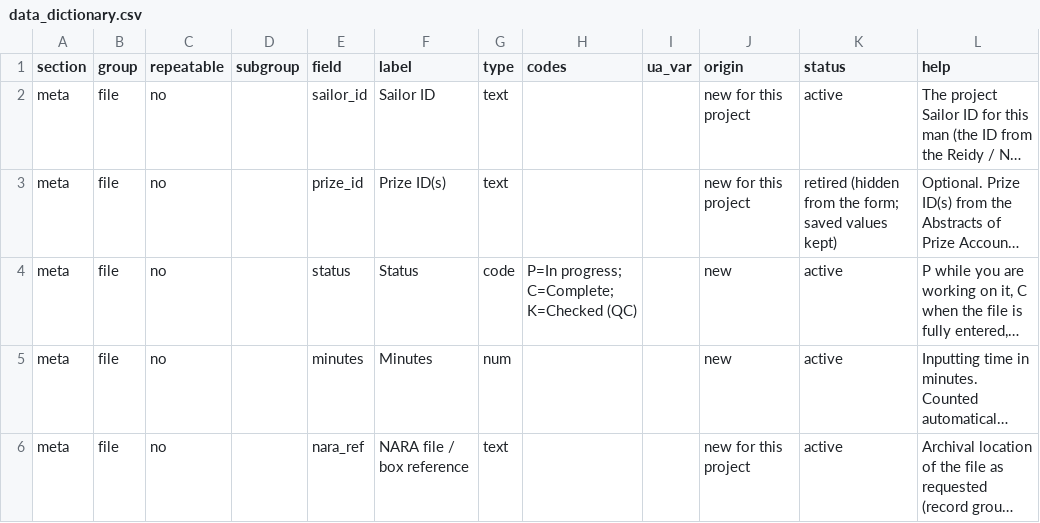
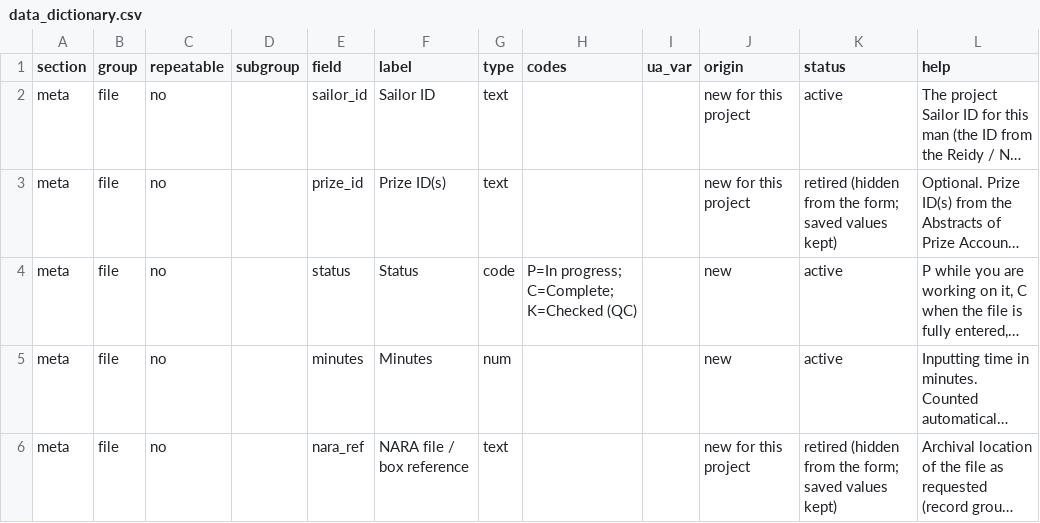
Before and after one commit to mdweaver/pension-tool, a CSV file: data_dictionary.csv, drawn as a sheet; only a part is shown; long unchanged cells end in …; the diff covers the shown part only; the diff names each change by its address in the sheet, - before the commit and + after, or states it on an @@ line.

```diff
--- a/data_dictionary.csv
+++ b/data_dictionary.csv
-K6 (status): active
+K6 (status): retired (hidden from the form; saved values kept)
```
Also changed, not shown: 1 added row and 3 edited cells elsewhere in this file, 4 other files.
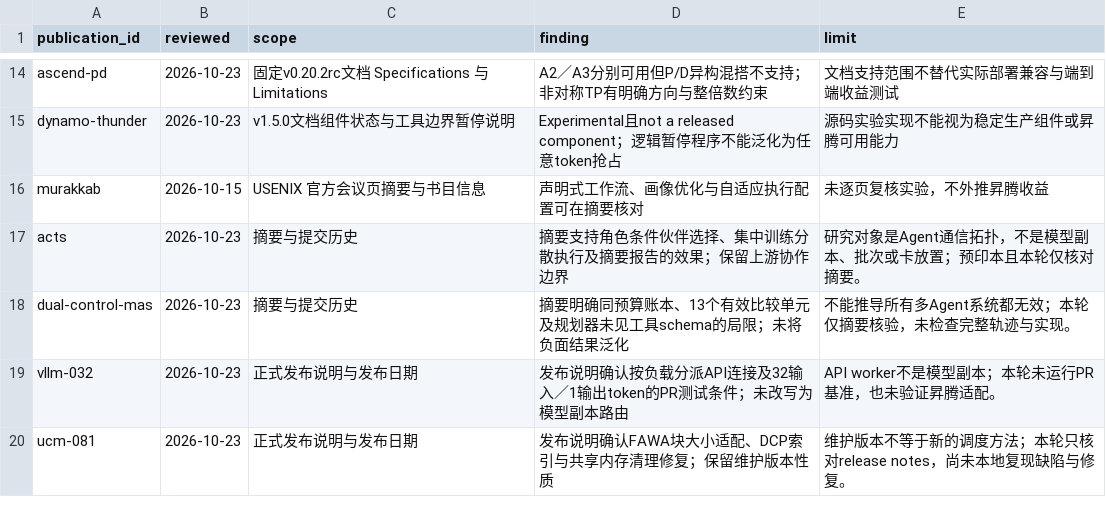
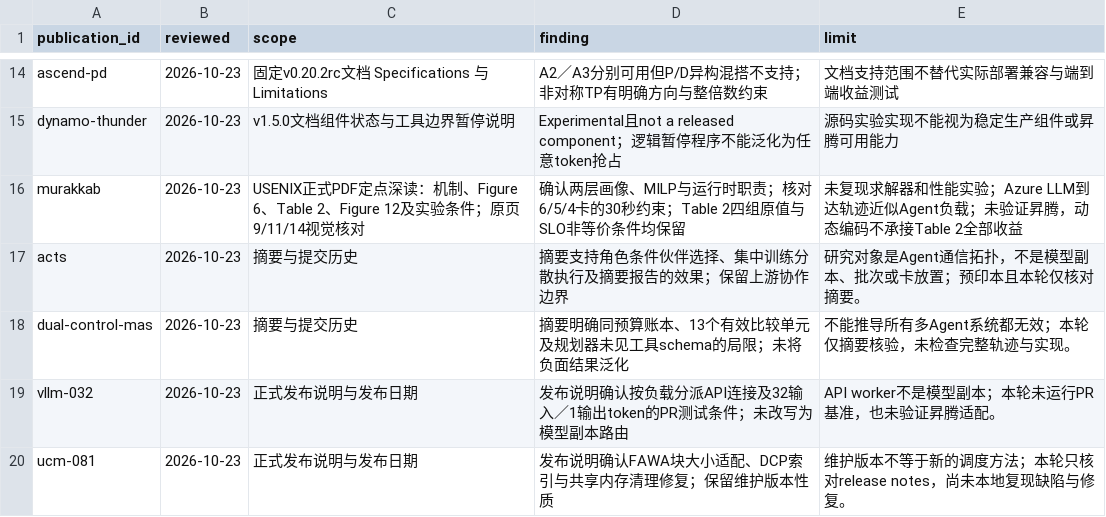
Before and after one commit to c1917797-bit/CCN-insight, a CSV file: research/agent-scheduling/evidence-reviews.csv, drawn as a sheet; only a part is shown, gaps mark what is left out.

```diff
--- a/research/agent-scheduling/evidence-reviews.csv
+++ b/research/agent-scheduling/evidence-reviews.csv
@@ -15,3 +15,3 @@ ascend-pd,2026-10-23,固定v0.20.2rc文档 Specifications 与 Limitations,A2／A
 dynamo-thunder,2026-10-23,v1.5.0文档组件状态与工具边界暂停说明,Experimental且not a released component；逻辑暂停程序不能泛化为任意token抢占,源码实验实现不能视为稳定生产组件或昇腾可用能力
-murakkab,2026-10-15,USENIX 官方会议页摘要与书目信息,声明式工作流、画像优化与自适应执行配置可在摘要核对,未逐页复核实验，不外推昇腾收益
+murakkab,2026-10-23,USENIX正式PDF定点深读：机制、Figure 6、Table 2、Figure 12及实验条件；原页9/11/14视觉核对,确认两层画像、MILP与运行时职责；核对6/5/4卡的30秒约束；Table 2四组原值与SLO非等价条件均保留,未复现求解器和性能实验；Azure LLM到达轨迹近似Agent负载；未验证昇腾，动态编码不承接Table 2全部收益
 acts,2026-10-23,摘要与提交历史,摘要支持角色条件伙伴选择、集中训练分散执行及摘要报告的效果；保留上游协作边界,研究对象是Agent通信拓扑，不是模型副本、批次或卡放置；预印本且本轮仅核对摘要。
```
Also changed, not shown: research/agent-scheduling/page-sections.csv, research/agent-scheduling/research-evidence.csv, 55 other files.
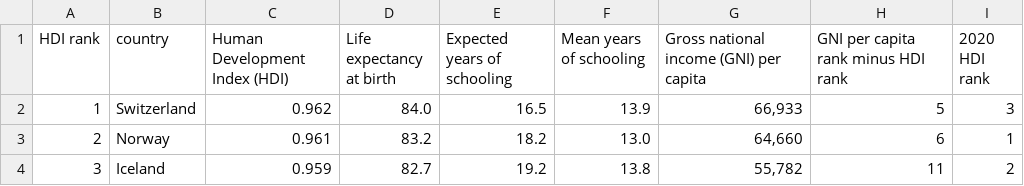
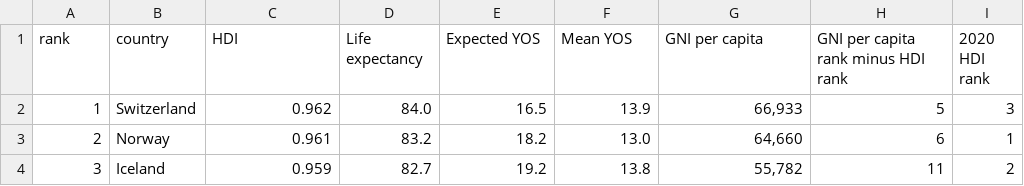
Before and after one commit to tgururaj1173/3179_HW3, a CSV file: HDR21-22_Statistical_Annex_HDI_Table.csv, drawn as a sheet; only a part is shown.

Commit message:
Add files via upload

```diff
--- a/HDR21-22_Statistical_Annex_HDI_Table.csv
+++ b/HDR21-22_Statistical_Annex_HDI_Table.csv
@@ -1,2 +1,2 @@
-HDI rank,country,Human Development Index (HDI) ,Life expectancy at birth,Expected years of schooling,Mean years of schooling,Gross national income (GNI) per capita,GNI per capita rank minus HDI rank,2020 HDI rank,,,,,,,,,,,,
+rank,country,HDI,Life expectancy ,Expected YOS,Mean YOS,GNI per capita,GNI per capita rank minus HDI rank,2020 HDI rank,,,,,,,,,,,,
 1,Switzerland,0.962,84.0,16.5,13.9,"66,933",5,3,,,,,,,,,,,,
```
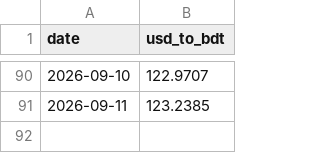
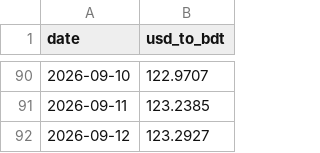
Before and after one commit to onmicroIT/Daily-Currency-Rate-Tracker, a CSV file: data/history-bdt.csv, drawn as a sheet; only a part is shown, gaps mark what is left out.

```diff
--- a/data/history-bdt.csv
+++ b/data/history-bdt.csv
@@ -91 +91,2 @@ date,usd_to_bdt
 2026-09-11,123.2385
+2026-09-12,123.2927
```
Also changed, not shown: data/history-aud.csv, data/history-cad.csv, 11 other files.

:::::

PROBLEM DESCRIPTION: Show the lines in the entries above that include the string "gaps".

YOUR SOLUTION:
Before and after one commit to c1917797-bit/CCN-insight, a CSV file: research/agent-scheduling/evidence-reviews.csv, drawn as a sheet; only a part is shown, gaps mark what is left out.
Before and after one commit to onmicroIT/Daily-Currency-Rate-Tracker, a CSV file: data/history-bdt.csv, drawn as a sheet; only a part is shown, gaps mark what is left out.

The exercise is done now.